The State of the Global Climate in 2021 report released on 18 May 2022 by the World Meteorological Organization (WMO) confirms that the past seven years have been the warmest seven years on record. According to the Report, drought affected many parts of the world, including the Horn of Africa, Canada, the western United States, Iran, Afghanistan, Pakistan and Turkey. Eastern Africa is facing the very real prospect that the rains will fail for a fourth consecutive season, placing Ethiopia, Kenya and Somalia in a drought of a length not experienced in the last 40 years. It states further that humanitarian agencies are warning of devastating impacts on people and livelihoods in the region. In South America, drought caused big agricultural losses and disrupted energy production and river transport. Drought resilience is at the top of the agenda of the fifteenth session of the Conference of the Parties (COP15) to the United Nations Convention to Combat Desertification (UNCCD) underway in Abidjan, Côte d’Ivoire. “The catastrophic effects of multi-year droughts witnessed in every region of the world in the last decade demand action now. Unless we work together to prepare, respond and build resilience to drought, the impacts on our food, water and energy at a time when the global population is growing would create unimaginable social and environmental upheavals,” says Ibrahim Thiaw, UNCCD Executive Secretary. The WMO report shows that we may be closer to over-shooting the desired temperature rise unless drastic measures are taken. It further states that the average global temperature in 2021 was about 1.11 (± 0.13) °C above the pre-industrial level. It calls for countries to scale up the adoption and diffusion of renewable energy massively. The report comes on the heels of stark warnings issued in two reports released earlier this year by the Intergovernmental Panel on Climate Change (IPCC) that we had up to 2030 to take actions to get us on track to staying within a temperature rise of no more than 1.5 degrees. The second edition of the Global Land Outlook released less than a month ago by UNCCD identified some of the human impacts on people and the land they depend on under a business-as-usual scenario. An area almost the size of South America would be degraded by 2050. About 12-14 per cent of natural areas, farmland, pastures and grazing land would under persistent, long-term declines in productivity. And an additional 69 gigatonnes of carbon would be emitted into the atmosphere through land use change and soil degradation. What’s more, droughts would increase in frequency, intensity and spread. The Drought in Numbers 2022 report released last week by UNCCD, revealed that the number and duration of droughts has increased by 29 per cent since 2000 and that unless urgent action is taken, droughts may affect over three-quarters of the world’s population by 2050. UNCCD COP15, which concludes this Friday, 20 May, is expected to adopt decisions to accelerate global action to restore one billion hectares of degrading land, build robust measures for early action on drought, and to strengthen governance at all levels to facilitate the flow of technology and investment where needed.

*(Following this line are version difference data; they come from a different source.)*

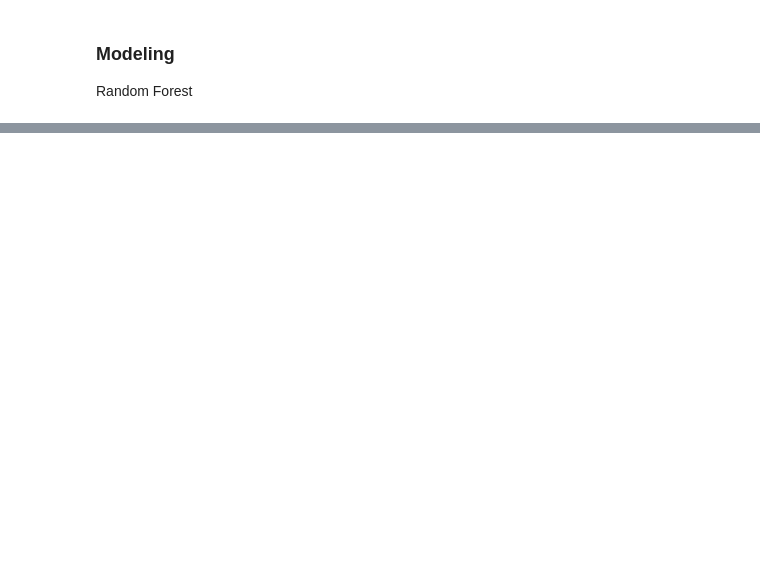
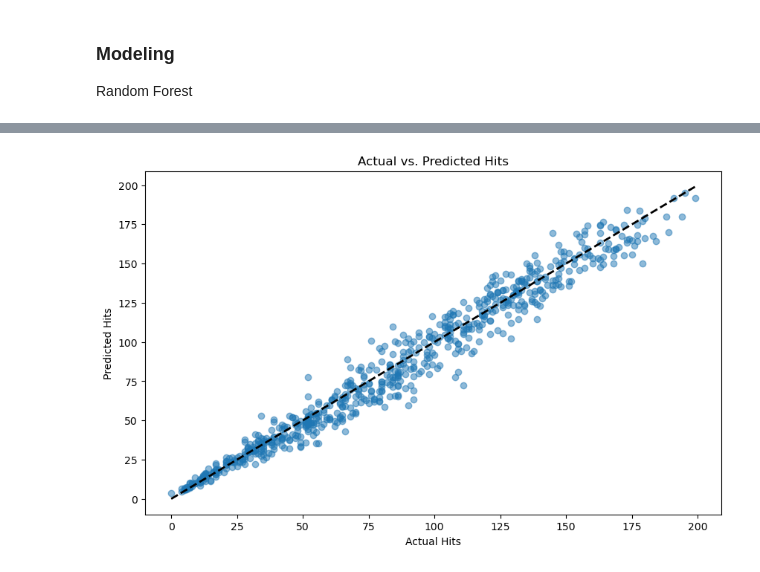
Before and after one commit to ReptilianRex6/Project-2, a Jupyter notebook: model_output/random_forest.ipynb, the cells around one changed output, grey strips where cells are left out. Drawn from its saved outputs; the diff is of its cells as text; code cells hidden in the pictures; blank space fills up the shorter version.

Commit message:
This is how we get a data with pybaseball library and random forest model to predict the hits of the player in the next season

```diff
--- a/model_output/random_forest.ipynb
+++ b/model_output/random_forest.ipynb
@@ -82,0 +280,5 @@ print(f"R^2 Score: {r2}")
+# %%
+# Prediction and evaluation for PA model
+y_pred_pa = model_pa.predict(X_test_pa)
+mse_pa = mean_squared_error(y_test_pa, y_pred_pa)
+r2_pa = r2_score(y_test_pa, y_pred_pa)
@@ -82,0 +303,11 @@ print(f"R^2 Score: {r2}")
+# %%
+
+# Multiply efficiency prediction (H/PA) by PA estimate to get the projected total hits for the season.
+
+predicted_hits = y_pred_hpa * y_pred_pa
+# %%
+# Create a DataFrame with the player ID and the predicted hits
+predicted_hits_df = pd.DataFrame({
+    'IDfg': X_test_pa['IDfg'].reset_index(drop=True),
+    'predicted_hits': predicted_hits
+})
@@ -82,0 +334,3 @@ print(f"R^2 Score: {r2}")
+# %%
+# Merge the predicted hits with the actual hits
+predicted_hits_df['actual_hits'] = test_data['H'].reset_index(drop=True)
@@ -82,0 +359,12 @@ print(f"R^2 Score: {r2}")
+# %%
+import matplotlib.pyplot as plt
+
+plt.figure(figsize=(10, 6))
+plt.scatter(predicted_hits_df['actual_hits'], predicted_hits_df['predicted_hits'], alpha=0.5)
+plt.plot([predicted_hits_df['actual_hits'].min(), predicted_hits_df['actual_hits'].max()], [predicted_hits_df['actual_hits'].min(), predicted_hits_df['actual_hits'].max()], 'k--', lw=2)
+plt.xlabel('Actual Hits')
+plt.ylabel('Predicted Hits')
+plt.title('Actual vs. Predicted Hits')
+plt.show()
+# %% [output]
+[figure, added]
```
Also changed, not shown: parts of 37 cells of this notebook, 1 other file.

lain Richard Donwahi, COP15 President, and Ibrahim Thiaw, Executive Secretary of the United Nations Conference to Combat Desertification (UNCCD) will hold a joint press conference on Friday, 20 May, to present the outcomes of the fifteenth session of the Conference of the Parties (COP15) to the UNCCD taking place in Abidjan, Côte d’Ivoire.